X-705 Decontamination Building
During the Cold War, this building housed equipment for the disassembly and decontamination of process equipment, for uranium recovery, and for plant laundry. The facility is centrally located to the X-326, X-330 and X-333 Process Buildings, as well as the X-700 Converter Shop and Chemical Cleaning Facility and the X-720 Maintenance and Stores Building.
The X-705 Decontamination Building provided space, special handling equipment, and fixtures to meet the requirements for disassembly, decontamination, and radiation monitoring of cascade process components removed for maintenance and repair in the X-700 Converter Shop and Chemical Cleaning Facility and the X-720 Maintenance and Stores Building. The recovery of uranium from decontamination solutions was also accomplished in the X-705 Decontamination Building. The recovered uranium oxide was processed to obtain UF6, which was reintroduced as feed in the cascade for enrichment in the uranium-235 isotope.

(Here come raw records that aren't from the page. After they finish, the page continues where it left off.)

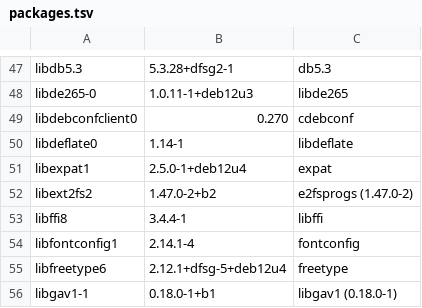
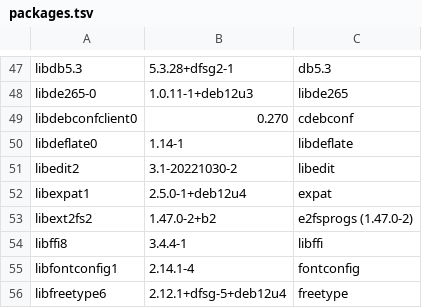
Before and after one commit to netanelzucaim/echo-mission, a TSV file: scans/patched/image/packages.tsv, drawn as a sheet; only a part is shown, gaps mark what is left out; the shorter side is filled out with more unchanged rows; the diff names each change by its address in the sheet, - before the commit and + after, or states it on an @@ line.

```diff
--- a/scans/patched/image/packages.tsv
+++ b/scans/patched/image/packages.tsv
+row 51: libedit2 | 3.1-20221030-2 | libedit
```
Also changed, not shown: 14 other files.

Equipment removed from the cascade after exposure to UF6 had to be disassembled for decontamination of component parts prior to the performance of maintenance or repair work. Decontaminated parts were routinely monitored to assure that all parts met approved plant allowable limits for surface and “wipe” radioactivity counts. Any part or component not meeting the plant allowable limits was retained for further decontamination or handled in the shops with approved protective clothing and respiratory protection.
The spray booth decontamination system was designed for processing large parts, such as compressor and converter parts. The building contains five booths in series. All decontaminated parts were normally sent to the maintenance shop in either the X-720 Maintenance and Stores Building or the X-700 Converter Shop and Chemical Cleaning Facility for rework. In some cases, the parts were sent to salvage or the aluminum smelter.
There were hand tables, which used a recirculating solution for decontamination of small parts contaminated with uranium. All solutions from this operation were placed in storage columns for eventual processing at the solution recovery facility.
The Small Parts Steam Pit was a final decontamination area for small parts after they have been processed at the hand tables. Parts were further cleaned in the pit area to remove any trace of uranium as detected by Health Physics personnel.
The Cylinder Decontamination Station was designed for the decontamination, including “heel” removal. A heel is a small mass of leftover UF6 and non-volatile uranium products. The uranium solution obtained from the decontamination process was stored for eventual processing or discarding at the solution recovery facility. After decontamination, the cylinders were completely cleaned and rinsed inside and out with water (steam) and dilute nitric acid to remove trace uranium, as detected by Health Physics personnel.
The laundry facility contained two 200- and one 400-lb-capacity water-extractors, eight 100-lb-capacity dryers, and two washers and two dryers of 25-lb capacity each. All protective clothing worn by employees was laundered daily. The clothing consisted of coveralls, socks, underclothing, towels, laboratory coats, and jackets. The cleaned clothing was distributed to the various locker rooms throughout the plant. The Goodyear Company Newsletter, Wingfoot Clan, in 1968 reported that on average some 200 tons of laundry were washed and 2,400 articles of wearing apparel repaired each year. To demonstrate the scale of the operation, approximately 90 gal of detergent, 30 gal of anti-acid, 30 gal of emulsifier, and 30 gal of softener were used each month in March 1985.
83,000 sq. ft.